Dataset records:
::::::::

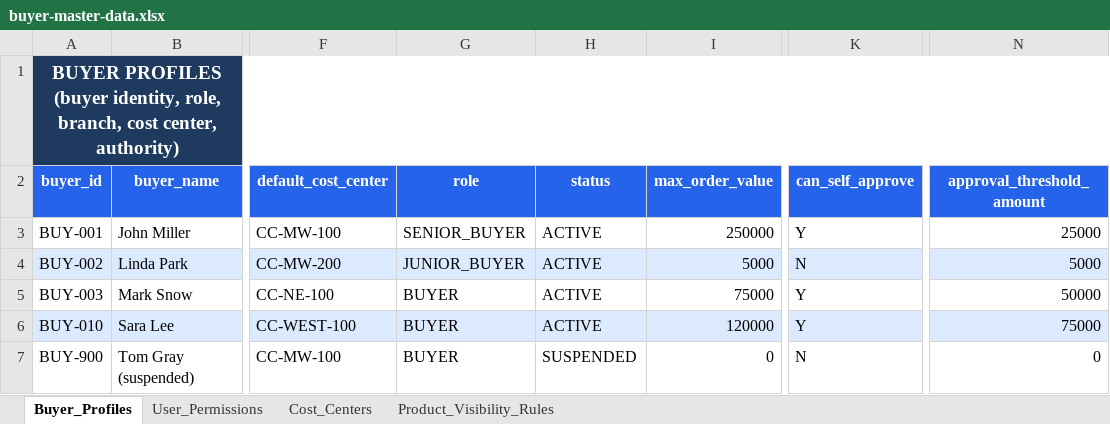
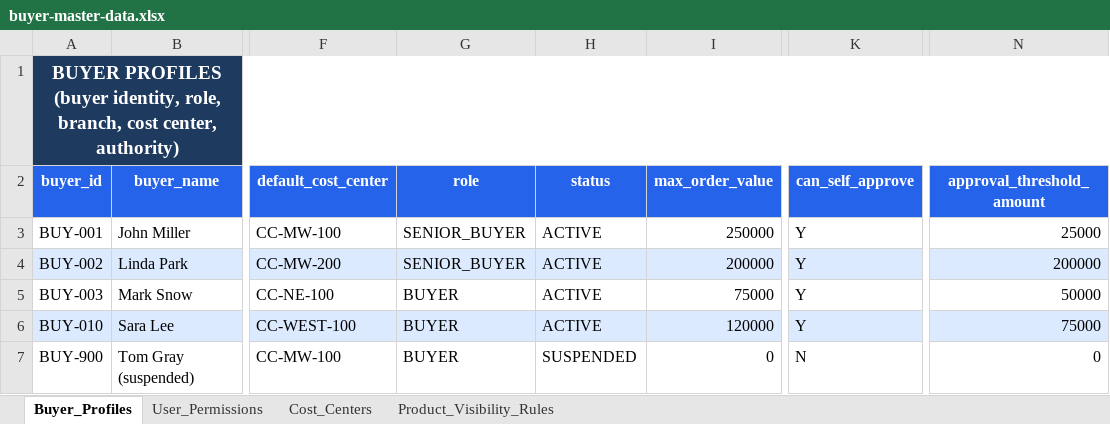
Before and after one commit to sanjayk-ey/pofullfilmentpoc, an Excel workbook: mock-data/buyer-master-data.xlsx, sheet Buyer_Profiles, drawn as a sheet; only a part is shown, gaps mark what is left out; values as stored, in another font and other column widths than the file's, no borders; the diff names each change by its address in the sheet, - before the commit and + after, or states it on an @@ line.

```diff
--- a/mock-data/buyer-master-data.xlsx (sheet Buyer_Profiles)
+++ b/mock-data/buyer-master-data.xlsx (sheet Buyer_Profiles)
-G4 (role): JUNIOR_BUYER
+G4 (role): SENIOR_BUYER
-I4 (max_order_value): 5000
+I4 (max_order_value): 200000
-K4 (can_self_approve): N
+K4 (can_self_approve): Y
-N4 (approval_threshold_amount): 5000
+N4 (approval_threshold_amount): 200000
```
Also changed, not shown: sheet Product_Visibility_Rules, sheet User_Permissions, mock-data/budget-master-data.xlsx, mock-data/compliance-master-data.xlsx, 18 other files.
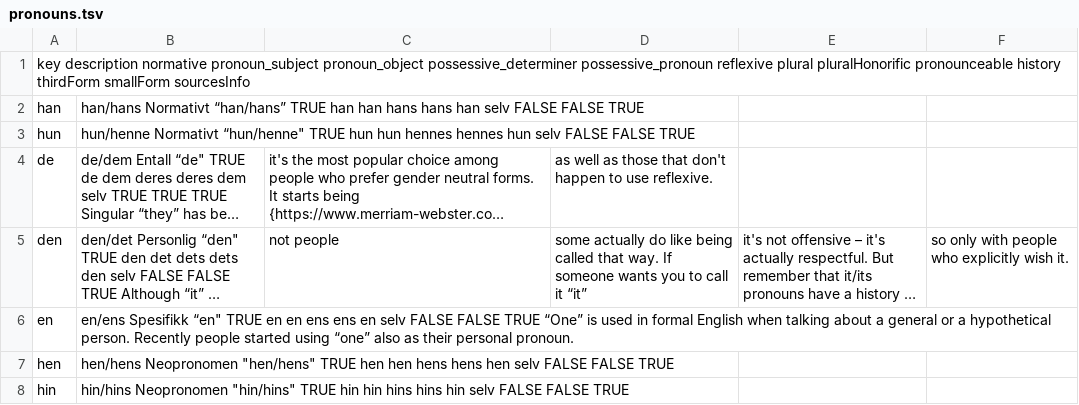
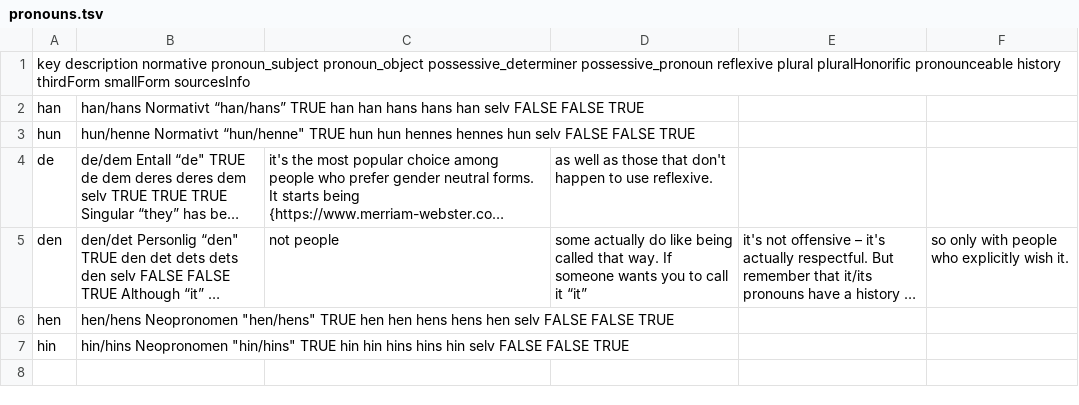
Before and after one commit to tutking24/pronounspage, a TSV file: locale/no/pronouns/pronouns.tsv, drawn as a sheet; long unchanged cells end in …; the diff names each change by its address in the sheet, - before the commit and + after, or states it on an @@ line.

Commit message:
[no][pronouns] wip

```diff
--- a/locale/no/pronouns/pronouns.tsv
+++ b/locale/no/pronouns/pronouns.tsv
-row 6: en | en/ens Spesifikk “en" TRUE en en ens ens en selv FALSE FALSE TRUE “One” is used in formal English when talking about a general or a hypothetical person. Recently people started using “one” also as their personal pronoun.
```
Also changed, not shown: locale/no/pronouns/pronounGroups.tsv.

::::::::

EXERCISE PROMPT – Within the entries above, find the string "pronouns" and return each line that holds it.

THE ANSWER –
Before and after one commit to tutking24/pronounspage, a TSV file: locale/no/pronouns/pronouns.tsv, drawn as a sheet; long unchanged cells end in …; the diff names each change by its address in the sheet, - before the commit and + after, or states it on an @@ line.
[no][pronouns] wip
--- a/locale/no/pronouns/pronouns.tsv
+++ b/locale/no/pronouns/pronouns.tsv
Also changed, not shown: locale/no/pronouns/pronounGroups.tsv.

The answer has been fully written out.